# About this exercise:
Report the number of lines in the entries below that include the word "Paul", and nothing else.

# Supplied data:
#####

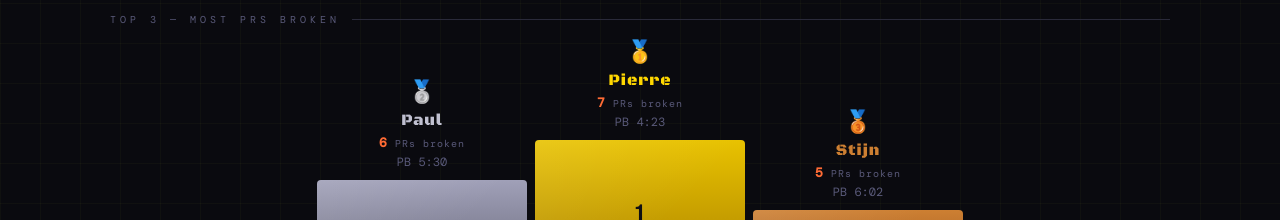
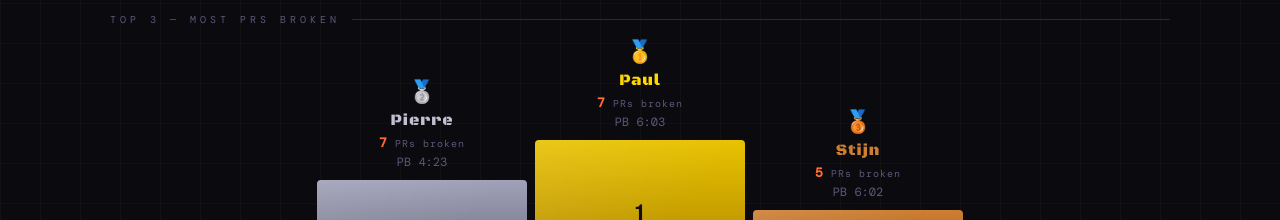
Before and after one commit to web-tailor/planking-challenge, a Nuxt app: page / in a window 1280 px wide. Shown: the part 317-537 px from the top of the page. Built offline with nearby package versions, Linux system fonts and the light colour scheme.

Commit message:
updated times

```diff
--- a/composables/usePlankData.ts
+++ b/composables/usePlankData.ts
@@ -23,7 +23,7 @@ const RAW: Record<string, string[]> = {
   Stijn:  ['3:34', '0:00', '4:15', '5:02', '3:30', '6:00', '6:02'],
   André:  ['4:00', '4:02', '2:45', '4:30', '4:49', '4:20', '5:10'],
   Pierre: ['3:00', '3:30', '3:40', '3:50', '4:00', '4:15', '4:23'],
-  Paul:   ['1:49', '3:30', '3:40', '4:00', '5:02', '5:30', '0:00'],
+  Paul:   ['1:49', '3:30', '3:40', '4:00', '5:02', '5:30', '6:03'],
   Brian:  ['3:05', '3:15', '3:26', '0:00', '4:06', '0:00', '2:11'],
 }
 
```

#####

# Solution to this exercise:
2